Place the squash, cut-side down, on the oiled pan and roast for 40 minutes. Turn the squash over and continue roasting for another 20 minutes. If you are worried that the squash is becoming too brown, loosely cover them with aluminum foil. The squash should give easily when cooked. These can be kept in a warm oven with the heat turned off and covered for up to an hour. They can also be rewarmed. I would add a bit more EVOO if rewarming.
For the lentils and rice
Rinse and drain the rice and lentils.

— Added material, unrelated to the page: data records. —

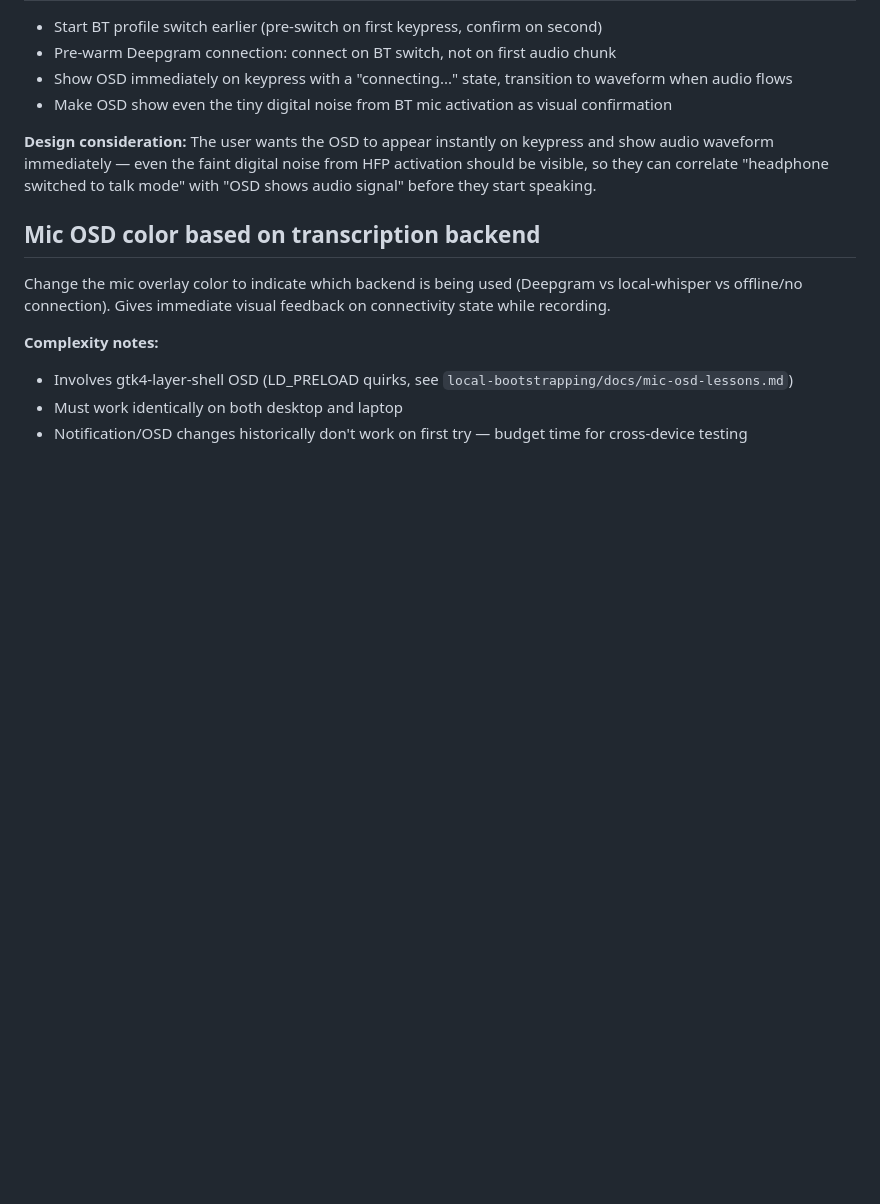
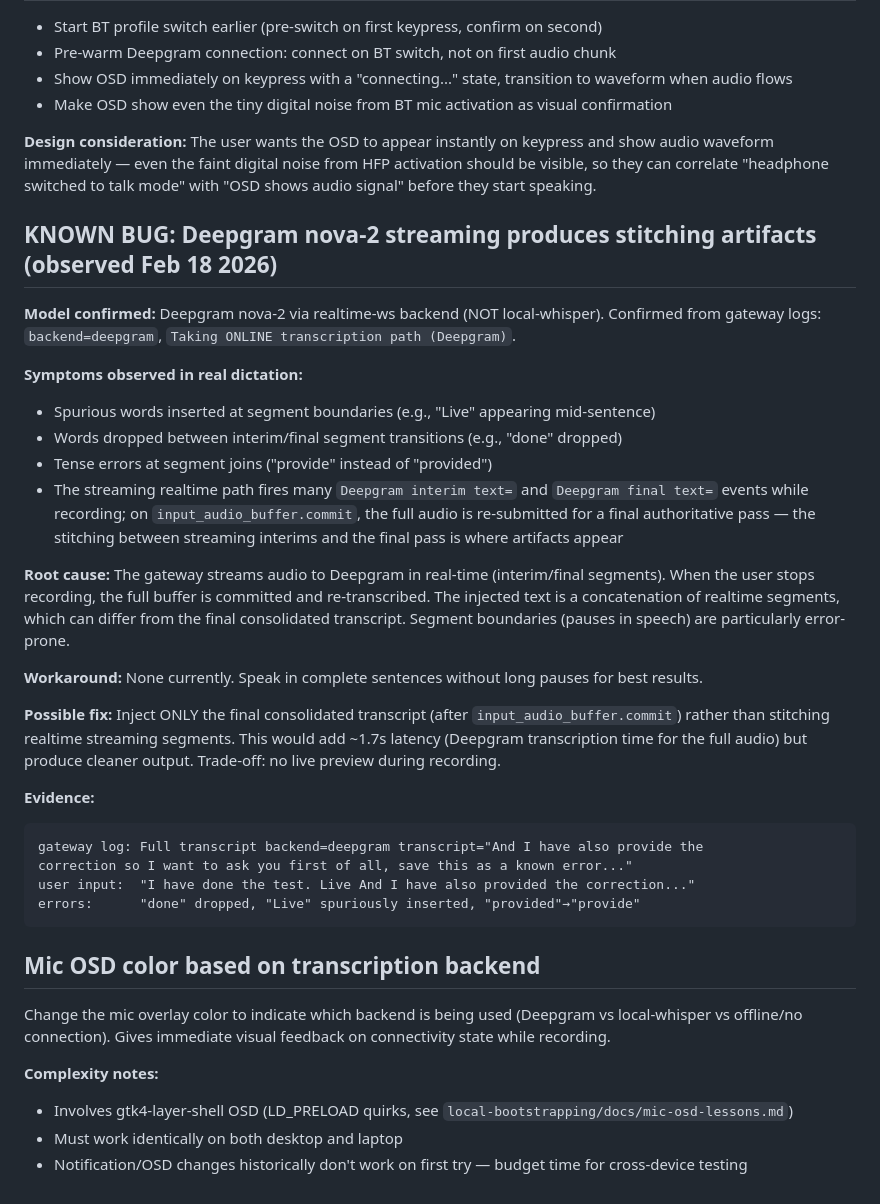
Before and after one commit to prabhanshu11/omarchy-voice-typing, a Markdown page: docs/backlog.md, the part around the change. Drawn GitHub-style; blank space fills up the shorter version.

Commit message:
Document Deepgram nova-2 streaming stitching artifacts (Feb 2026)
Known bug: realtime streaming segments stitched incorrectly at utterance
boundaries. Words dropped, spurious words inserted (e.g., "Live"), tense
errors at segment joins.

Model confirmed: Deepgram nova-2 via realtime-ws. Not local-whisper.
Root cause: injected text is assembled from streaming interims, differs
from final consolidated transcript. Possible fix: inject only the final
pass transcript (adds ~1.7s latency, cleaner output).

Co-Authored-By: Claude Sonnet 4.6 <noreply@anthropic.com>

````diff
--- a/docs/backlog.md
+++ b/docs/backlog.md
@@ -149,6 +149,41 @@ audio waveform immediately — even the faint digital noise from HFP activation
 so they can correlate "headphone switched to talk mode" with "OSD shows audio signal" before
 they start speaking.
 
+## KNOWN BUG: Deepgram nova-2 streaming produces stitching artifacts (observed Feb 18 2026)
+
+**Model confirmed:** Deepgram nova-2 via realtime-ws backend (NOT local-whisper). Confirmed
+from gateway logs: `backend=deepgram`, `Taking ONLINE transcription path (Deepgram)`.
+
+**Symptoms observed in real dictation:**
+- Spurious words inserted at segment boundaries (e.g., "Live" appearing mid-sentence)
+- Words dropped between interim/final segment transitions (e.g., "done" dropped)
+- Tense errors at segment joins ("provide" instead of "provided")
+- The streaming realtime path fires many `Deepgram interim text=` and `Deepgram final text=`
+  events while recording; on `input_audio_buffer.commit`, the full audio is re-submitted for
+  a final authoritative pass — the stitching between streaming interims and the final pass
+  is where artifacts appear
+
+**Root cause:**
+The gateway streams audio to Deepgram in real-time (interim/final segments). When the user
+stops recording, the full buffer is committed and re-transcribed. The injected text is a
+concatenation of realtime segments, which can differ from the final consolidated transcript.
+Segment boundaries (pauses in speech) are particularly error-prone.
+
+**Workaround:** None currently. Speak in complete sentences without long pauses for best results.
+
+**Possible fix:** Inject ONLY the final consolidated transcript (after `input_audio_buffer.commit`)
+rather than stitching realtime streaming segments. This would add ~1.7s latency (Deepgram
+transcription time for the full audio) but produce cleaner output. Trade-off: no live preview
+during recording.
+
+**Evidence:**
+```
+gateway log: Full transcript backend=deepgram transcript="And I have also provide the
+correction so I want to ask you first of all, save this as a known error..."
+user input:  "I have done the test. Live And I have also provided the correction..."
+errors:      "done" dropped, "Live" spuriously inserted, "provided"→"provide"
+```
+
 ## Mic OSD color based on transcription backend
 
 Change the mic overlay color to indicate which backend is being used (Deepgram vs local-whisper vs offline/no connection). Gives immediate visual feedback on connectivity state while recording.
````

Pick over the lentils to be sure that there are no small stones or other debris. (This will entirely depend on where you buy your lentils.)
Bring the water or vegetable stock to a boil with 2 Tablespoons of EVOO, 1 teaspoon of salt, 1/2 teaspoon of ground turmeric and 1.5 rounded teaspoons of baharat. Add the drained lentils and rice and bring the mixture back to a boil. Cover the pot tightly and reduce the heat to a simmer. Cook for 45 minutes. Then turn off the heat. Uncover the pot and give everything a fluff with a fork. Recover the pot and allow the mixture to steam for about 10 minutes. Add in the chopped herbs, reserving a little for garnish.
When you are ready to serve, assemble your dish. Fill the squash cavity with the lentil rice mixture and top with some of the caramelized onions. Then the rest is up to you. Add a simple tahini dressing to keep it vegan or some feta crumbles for a vegetarian version. To eat this yummy dish, smush the squash flesh and mix it with the other ingredients. It might not look elegant, but the taste is wonderful.